I had a go at this version of history briefly a few days ago - arguing that not only has there not been peace, but that what peace there has been has been largely due to American guarantees. Thinking on it further, I think the argument can be deconstructed as follows: Since it is obviously untrue that the countries that now make up the EU have been at peace for the last half century (given the Prague Spring, the Polish Solidarity unrest, the Greek Colonels, the war in Cyprus, and so on and so on), the argument can only be one of two things: that, once brought within the EU, countries do not declare war on each other, or that the 6 original EU countries have been peaceful since 1957, at least with each other.
Because, after all, it is not as though European countries have not been at war in the past half century, even those of them that were in the EC from the start. France fought in Indo-China, in Algeria and in Africa. Britain has fought in the Falklands, in Cyprus and in the Gulf. So the main point for celebration is that EU member states have not fought each other for 50 years - a claim that can, see above, refer only to the 6 founder states. Without wishing to seem disrespectful to Belgium, Luxembourg and Holland, the only states this can possibly refer to are Italy, France and Germany.
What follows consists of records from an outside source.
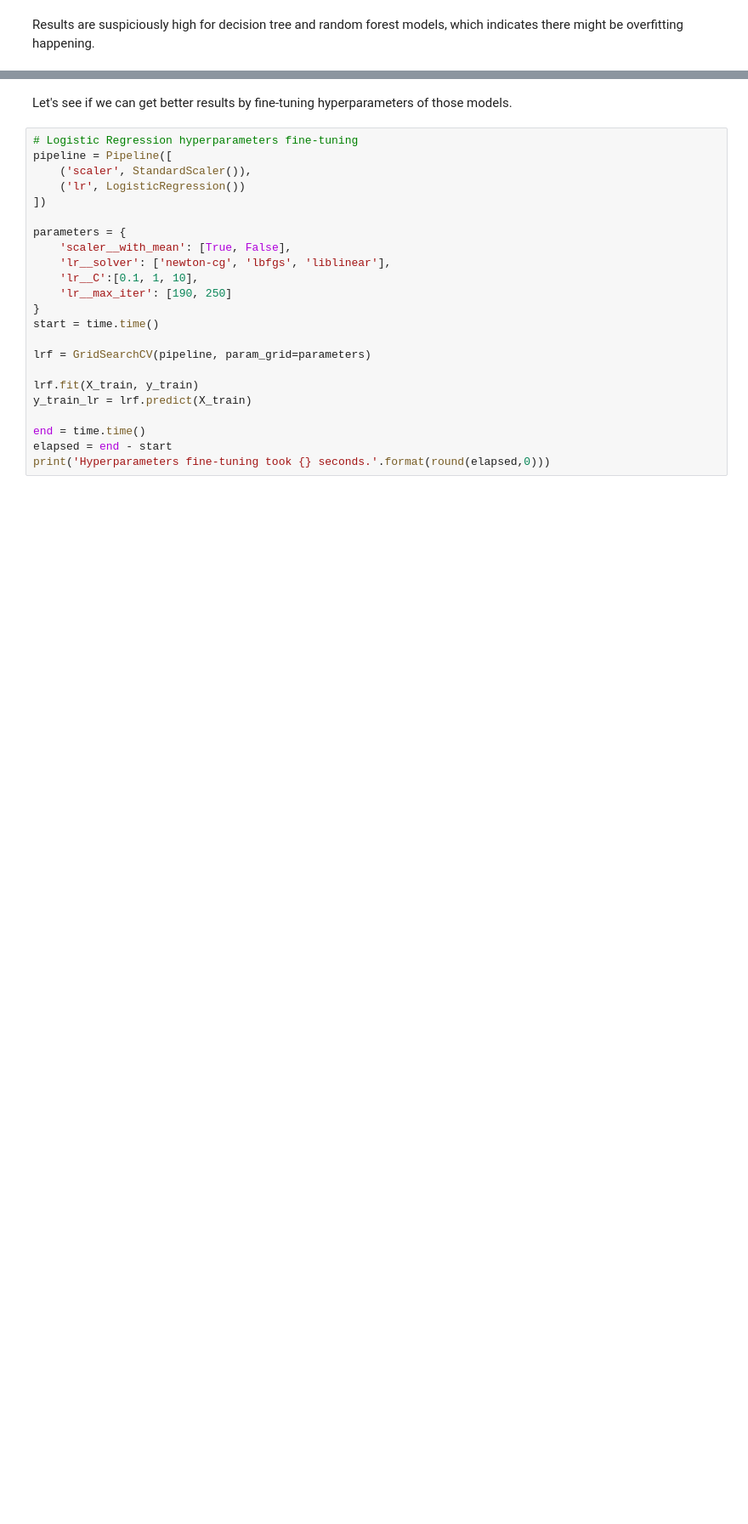
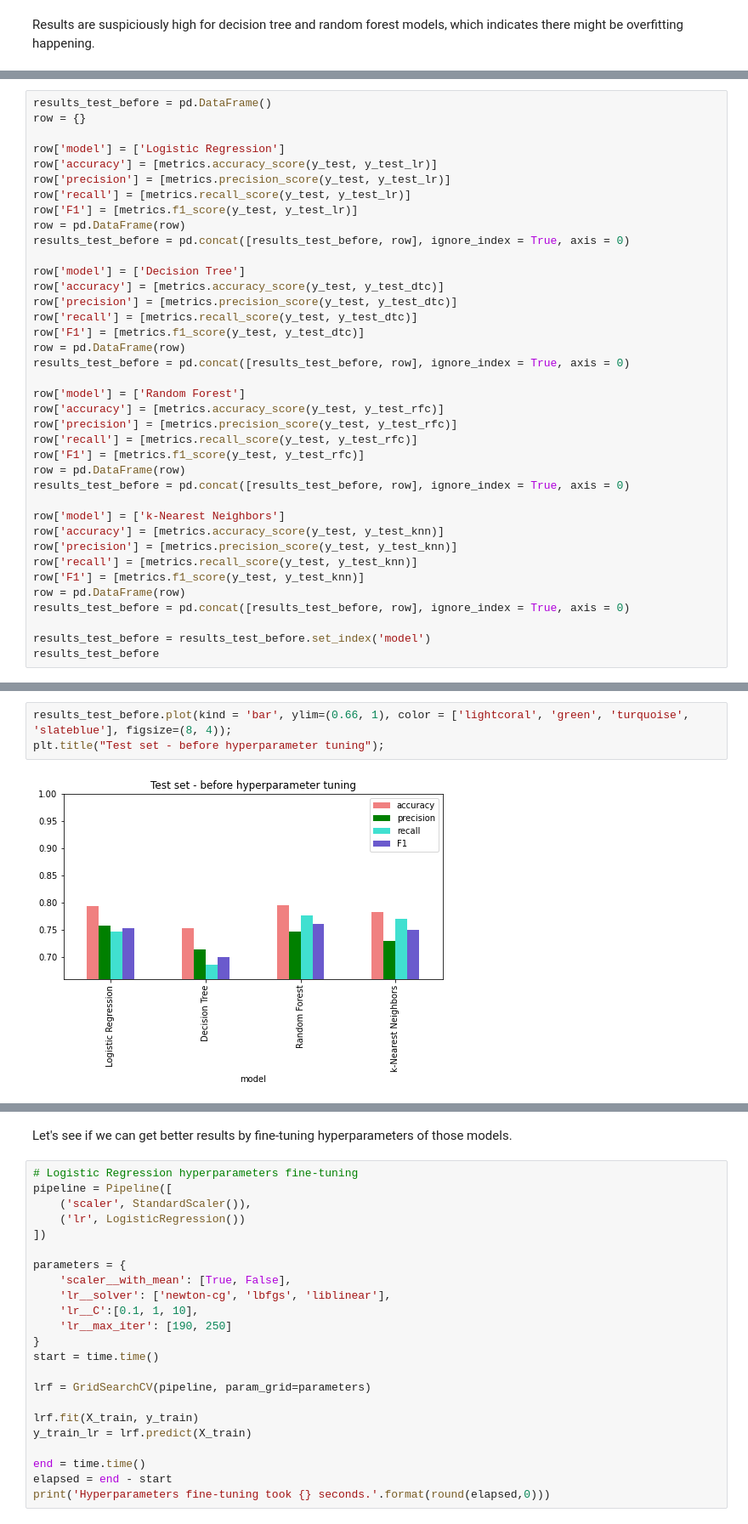
Before and after one commit to jvuger/StarbucksProject, a Jupyter notebook: Starbucks_Capstone_notebook.ipynb, the cells around one changed output, grey strips where cells are left out. Shown: that part at 85% size. Saved outputs shown, nothing was run; the diff lists cells and outputs as text; blank space fills up the shorter version.

```diff
--- a/Starbucks_Capstone_notebook.ipynb
+++ b/Starbucks_Capstone_notebook.ipynb
@@ -1400,0 +1342,38 @@ Results are suspiciously high for decision tree and random forest models, which
+# %%
+results_test_before = pd.DataFrame()
+row = {}
+
+row['model'] = ['Logistic Regression']
+row['accuracy'] = [metrics.accuracy_score(y_test, y_test_lr)]
+row['precision'] = [metrics.precision_score(y_test, y_test_lr)]
+row['recall'] = [metrics.recall_score(y_test, y_test_lr)]
+row['F1'] = [metrics.f1_score(y_test, y_test_lr)]
+row = pd.DataFrame(row)
+results_test_before = pd.concat([results_test_before, row], ignore_index = True, axis = 0)
+
+row['model'] = ['Decision Tree']
+row['accuracy'] = [metrics.accuracy_score(y_test, y_test_dtc)]
+row['precision'] = [metrics.precision_score(y_test, y_test_dtc)]
+row['recall'] = [metrics.recall_score(y_test, y_test_dtc)]
+row['F1'] = [metrics.f1_score(y_test, y_test_dtc)]
+row = pd.DataFrame(row)
+results_test_before = pd.concat([results_test_before, row], ignore_index = True, axis = 0)
+
+row['model'] = ['Random Forest']
+row['accuracy'] = [metrics.accuracy_score(y_test, y_test_rfc)]
+row['precision'] = [metrics.precision_score(y_test, y_test_rfc)]
+row['recall'] = [metrics.recall_score(y_test, y_test_rfc)]
+row['F1'] = [metrics.f1_score(y_test, y_test_rfc)]
+row = pd.DataFrame(row)
+results_test_before = pd.concat([results_test_before, row], ignore_index = True, axis = 0)
+
+row['model'] = ['k-Nearest Neighbors']
+row['accuracy'] = [metrics.accuracy_score(y_test, y_test_knn)]
+row['precision'] = [metrics.precision_score(y_test, y_test_knn)]
+row['recall'] = [metrics.recall_score(y_test, y_test_knn)]
+row['F1'] = [metrics.f1_score(y_test, y_test_knn)]
+row = pd.DataFrame(row)
+results_test_before = pd.concat([results_test_before, row], ignore_index = True, axis = 0)
+
+results_test_before = results_test_before.set_index('model')
+results_test_before
@@ -1400,0 +1391,5 @@ Results are suspiciously high for decision tree and random forest models, which
+# %%
+results_test_before.plot(kind = 'bar', ylim=(0.66, 1), color = ['lightcoral', 'green', 'turquoise', 'slateblue'], figsize=(8, 4));
+plt.title("Test set - before hyperparameter tuning");
+# %% [output]
+[figure, added]
```
Also changed, not shown: parts of 44 cells of this notebook.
Put like that, the claim can really be boiled down to: "Hurrah for the EU! It's stopped Germany invading France again." No mean feat you might think, especially as Germany invaded France three times in 60 years. However, while accepting that point, it is also fair to point out that Germany in 1957 was territorially divided, materially reduced, largely disarmed and subject to American and British military occupation. It's at least arguable that those factors were rather more central to its unaccustomed military unassertiveness than the Common Agricultural Policy.